Dose–Response Relative Risk of Injury From Acute Alcohol Consumption in 22 Countries: Are Women at Higher Risk Than Men?
The risk of injury from alcohol consumption was analyzed by gender, controlling for frequency of heavy alcohol use occasions, and by cause of injury (traffic, violence, fall, other).
Case-crossover analysis was conducted on 18,627 injured patients arriving at the emergency department (ED) within six hours of the event.
Risk of injury was similar for females and males at ≤3 units of alcohol prior to injury. At higher volume levels females were at greater risk than males, and significantly so at 3.1–6 units of alcohol and 6.1–10 units of alcohol. For those reporting 5+ ≥ monthly, females were at higher risk than males at all volume levels, and the gender by volume interaction was stronger than for those consuming 5+ <monthly at ≤3 units of alcohol and 6.1–10 units of alcohol.

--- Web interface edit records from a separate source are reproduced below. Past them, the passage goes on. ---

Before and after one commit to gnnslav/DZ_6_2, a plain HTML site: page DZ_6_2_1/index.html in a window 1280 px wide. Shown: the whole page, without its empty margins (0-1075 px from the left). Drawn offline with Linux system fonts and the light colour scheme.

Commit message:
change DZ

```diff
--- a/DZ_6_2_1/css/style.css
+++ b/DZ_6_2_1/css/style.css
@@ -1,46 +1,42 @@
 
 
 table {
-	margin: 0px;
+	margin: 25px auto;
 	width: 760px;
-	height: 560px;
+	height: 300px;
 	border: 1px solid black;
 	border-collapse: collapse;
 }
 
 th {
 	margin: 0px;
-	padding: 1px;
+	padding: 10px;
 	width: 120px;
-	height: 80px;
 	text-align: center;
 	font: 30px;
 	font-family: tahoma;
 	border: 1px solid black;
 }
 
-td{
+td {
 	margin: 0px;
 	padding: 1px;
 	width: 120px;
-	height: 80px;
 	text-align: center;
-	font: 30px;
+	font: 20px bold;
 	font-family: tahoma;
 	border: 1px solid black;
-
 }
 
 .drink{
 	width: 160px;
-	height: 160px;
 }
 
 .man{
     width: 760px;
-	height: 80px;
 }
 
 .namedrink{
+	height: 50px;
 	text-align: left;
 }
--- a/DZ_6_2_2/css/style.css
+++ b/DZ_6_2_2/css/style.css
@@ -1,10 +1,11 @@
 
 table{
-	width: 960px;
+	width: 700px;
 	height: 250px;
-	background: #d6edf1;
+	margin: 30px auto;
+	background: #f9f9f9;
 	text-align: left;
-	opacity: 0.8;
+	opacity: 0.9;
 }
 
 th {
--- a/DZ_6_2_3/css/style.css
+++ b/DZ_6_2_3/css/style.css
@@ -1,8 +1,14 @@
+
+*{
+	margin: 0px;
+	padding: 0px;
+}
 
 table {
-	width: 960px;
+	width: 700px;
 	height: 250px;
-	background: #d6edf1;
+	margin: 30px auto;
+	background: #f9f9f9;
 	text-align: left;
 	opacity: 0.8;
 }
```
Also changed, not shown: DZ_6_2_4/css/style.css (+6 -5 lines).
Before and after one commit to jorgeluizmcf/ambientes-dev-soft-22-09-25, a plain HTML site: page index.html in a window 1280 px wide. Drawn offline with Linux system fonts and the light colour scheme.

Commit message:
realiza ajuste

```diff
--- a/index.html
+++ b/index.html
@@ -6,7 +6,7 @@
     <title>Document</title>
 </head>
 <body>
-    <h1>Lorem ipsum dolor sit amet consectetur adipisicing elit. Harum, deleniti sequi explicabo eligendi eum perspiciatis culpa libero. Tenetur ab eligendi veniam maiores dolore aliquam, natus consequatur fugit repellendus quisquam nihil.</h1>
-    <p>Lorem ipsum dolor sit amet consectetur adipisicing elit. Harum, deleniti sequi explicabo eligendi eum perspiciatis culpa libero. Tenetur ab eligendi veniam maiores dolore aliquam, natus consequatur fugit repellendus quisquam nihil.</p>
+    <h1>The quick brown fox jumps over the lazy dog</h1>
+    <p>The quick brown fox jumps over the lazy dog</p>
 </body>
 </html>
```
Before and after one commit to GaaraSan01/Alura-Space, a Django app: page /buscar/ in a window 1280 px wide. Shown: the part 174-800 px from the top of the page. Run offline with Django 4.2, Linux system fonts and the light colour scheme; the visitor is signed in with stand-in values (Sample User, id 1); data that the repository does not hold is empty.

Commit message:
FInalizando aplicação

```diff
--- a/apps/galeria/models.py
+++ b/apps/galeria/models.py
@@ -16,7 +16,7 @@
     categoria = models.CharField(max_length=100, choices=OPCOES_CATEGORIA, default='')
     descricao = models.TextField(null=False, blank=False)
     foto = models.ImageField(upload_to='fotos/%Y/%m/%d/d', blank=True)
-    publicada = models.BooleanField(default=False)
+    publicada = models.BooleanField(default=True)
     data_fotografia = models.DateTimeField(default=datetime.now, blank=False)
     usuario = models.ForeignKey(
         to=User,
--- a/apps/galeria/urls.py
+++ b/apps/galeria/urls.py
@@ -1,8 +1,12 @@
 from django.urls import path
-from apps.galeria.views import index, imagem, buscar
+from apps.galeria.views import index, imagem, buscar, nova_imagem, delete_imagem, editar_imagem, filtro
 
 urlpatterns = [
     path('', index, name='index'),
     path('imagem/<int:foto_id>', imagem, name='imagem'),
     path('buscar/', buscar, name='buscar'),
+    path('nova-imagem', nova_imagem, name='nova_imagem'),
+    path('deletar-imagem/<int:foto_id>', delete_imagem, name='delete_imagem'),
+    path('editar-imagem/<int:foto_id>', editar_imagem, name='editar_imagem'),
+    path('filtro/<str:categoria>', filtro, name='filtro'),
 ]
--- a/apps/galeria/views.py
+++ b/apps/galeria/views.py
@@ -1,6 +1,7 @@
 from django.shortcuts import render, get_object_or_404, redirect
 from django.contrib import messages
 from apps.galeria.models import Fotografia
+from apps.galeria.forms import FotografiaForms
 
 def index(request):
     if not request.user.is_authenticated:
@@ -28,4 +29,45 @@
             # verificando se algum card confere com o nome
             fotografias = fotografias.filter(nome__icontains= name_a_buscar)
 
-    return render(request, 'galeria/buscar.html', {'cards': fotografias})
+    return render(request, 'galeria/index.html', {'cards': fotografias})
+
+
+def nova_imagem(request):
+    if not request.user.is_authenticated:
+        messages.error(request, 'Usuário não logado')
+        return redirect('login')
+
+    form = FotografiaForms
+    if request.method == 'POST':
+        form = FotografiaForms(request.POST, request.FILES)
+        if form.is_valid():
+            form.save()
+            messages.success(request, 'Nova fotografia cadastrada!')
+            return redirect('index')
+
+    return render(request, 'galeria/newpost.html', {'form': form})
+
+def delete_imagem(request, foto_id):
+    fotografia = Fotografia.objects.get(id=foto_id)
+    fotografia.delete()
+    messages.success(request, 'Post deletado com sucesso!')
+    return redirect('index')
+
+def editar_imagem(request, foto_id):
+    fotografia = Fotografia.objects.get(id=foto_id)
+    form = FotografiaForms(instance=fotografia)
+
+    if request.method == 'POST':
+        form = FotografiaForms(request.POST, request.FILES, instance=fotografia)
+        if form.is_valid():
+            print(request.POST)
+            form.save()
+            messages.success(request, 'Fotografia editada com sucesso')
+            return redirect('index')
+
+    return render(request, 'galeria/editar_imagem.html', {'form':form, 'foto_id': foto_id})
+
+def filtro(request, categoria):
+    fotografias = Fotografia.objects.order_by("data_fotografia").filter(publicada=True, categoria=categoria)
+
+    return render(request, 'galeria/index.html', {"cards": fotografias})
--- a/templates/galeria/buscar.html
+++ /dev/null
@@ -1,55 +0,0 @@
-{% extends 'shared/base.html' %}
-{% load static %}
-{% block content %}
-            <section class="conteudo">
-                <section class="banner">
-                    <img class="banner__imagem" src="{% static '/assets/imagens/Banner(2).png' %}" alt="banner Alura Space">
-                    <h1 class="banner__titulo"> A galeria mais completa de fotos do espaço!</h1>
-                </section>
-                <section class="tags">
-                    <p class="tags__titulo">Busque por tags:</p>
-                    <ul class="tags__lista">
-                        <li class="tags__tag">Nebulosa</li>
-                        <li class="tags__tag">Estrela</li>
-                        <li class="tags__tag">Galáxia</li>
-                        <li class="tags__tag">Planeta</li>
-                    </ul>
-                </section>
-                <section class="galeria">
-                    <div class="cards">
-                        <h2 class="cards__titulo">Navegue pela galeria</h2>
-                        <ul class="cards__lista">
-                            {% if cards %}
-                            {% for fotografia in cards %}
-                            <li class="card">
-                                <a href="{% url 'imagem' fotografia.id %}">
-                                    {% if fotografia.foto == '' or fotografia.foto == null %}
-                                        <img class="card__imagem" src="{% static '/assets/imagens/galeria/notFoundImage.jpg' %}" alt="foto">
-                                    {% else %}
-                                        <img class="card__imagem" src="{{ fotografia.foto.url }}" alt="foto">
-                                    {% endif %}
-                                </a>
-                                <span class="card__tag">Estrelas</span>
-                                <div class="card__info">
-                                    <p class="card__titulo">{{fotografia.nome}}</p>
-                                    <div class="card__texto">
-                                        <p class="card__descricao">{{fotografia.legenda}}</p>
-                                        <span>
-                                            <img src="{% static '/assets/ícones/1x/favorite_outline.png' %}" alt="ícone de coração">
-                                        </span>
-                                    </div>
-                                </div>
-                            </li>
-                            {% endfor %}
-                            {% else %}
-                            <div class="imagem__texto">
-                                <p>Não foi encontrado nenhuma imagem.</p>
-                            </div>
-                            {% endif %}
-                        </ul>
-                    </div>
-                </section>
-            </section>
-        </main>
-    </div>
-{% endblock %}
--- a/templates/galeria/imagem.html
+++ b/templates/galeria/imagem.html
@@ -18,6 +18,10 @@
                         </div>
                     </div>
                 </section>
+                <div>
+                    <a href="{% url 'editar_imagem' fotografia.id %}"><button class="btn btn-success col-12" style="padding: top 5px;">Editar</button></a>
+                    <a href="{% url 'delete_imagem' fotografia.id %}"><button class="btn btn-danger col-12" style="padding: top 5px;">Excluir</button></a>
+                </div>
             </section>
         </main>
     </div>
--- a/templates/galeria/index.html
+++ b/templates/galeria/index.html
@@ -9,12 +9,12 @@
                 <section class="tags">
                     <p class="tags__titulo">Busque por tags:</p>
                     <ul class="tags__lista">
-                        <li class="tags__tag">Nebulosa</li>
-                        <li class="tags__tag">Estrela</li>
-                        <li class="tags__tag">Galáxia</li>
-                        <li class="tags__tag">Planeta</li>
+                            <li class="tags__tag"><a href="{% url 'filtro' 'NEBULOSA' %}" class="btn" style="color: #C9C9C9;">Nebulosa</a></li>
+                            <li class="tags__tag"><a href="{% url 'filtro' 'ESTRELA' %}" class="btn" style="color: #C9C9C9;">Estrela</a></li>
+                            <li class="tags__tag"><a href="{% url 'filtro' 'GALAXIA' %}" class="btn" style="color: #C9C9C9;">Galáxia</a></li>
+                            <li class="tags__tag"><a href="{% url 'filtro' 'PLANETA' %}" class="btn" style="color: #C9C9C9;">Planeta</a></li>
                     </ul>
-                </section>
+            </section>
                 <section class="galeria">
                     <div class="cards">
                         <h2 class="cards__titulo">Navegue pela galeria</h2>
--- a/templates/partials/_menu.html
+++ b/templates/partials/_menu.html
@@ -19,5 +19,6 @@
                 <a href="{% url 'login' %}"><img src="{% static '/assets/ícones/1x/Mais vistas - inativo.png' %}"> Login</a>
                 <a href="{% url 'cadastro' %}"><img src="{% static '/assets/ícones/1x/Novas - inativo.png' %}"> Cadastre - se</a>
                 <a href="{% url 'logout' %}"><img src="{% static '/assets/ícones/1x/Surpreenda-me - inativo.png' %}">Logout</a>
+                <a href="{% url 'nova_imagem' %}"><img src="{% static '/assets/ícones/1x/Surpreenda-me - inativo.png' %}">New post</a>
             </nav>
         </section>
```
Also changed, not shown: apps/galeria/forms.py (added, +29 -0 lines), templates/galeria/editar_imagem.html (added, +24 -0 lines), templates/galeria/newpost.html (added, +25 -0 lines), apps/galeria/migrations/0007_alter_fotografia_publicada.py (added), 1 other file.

Females were at higher risk of injury than males for all causes of injury except those related to traffic at lower levels of consumption (<6 units of alcohol), although the gender by volume interaction was significant only for injury from other causes at 3.1–6 units of alcohol.
Females are at higher risk of injury than males, regardless of frequency of heavy alcohol use and for all causes other than those related to traffic.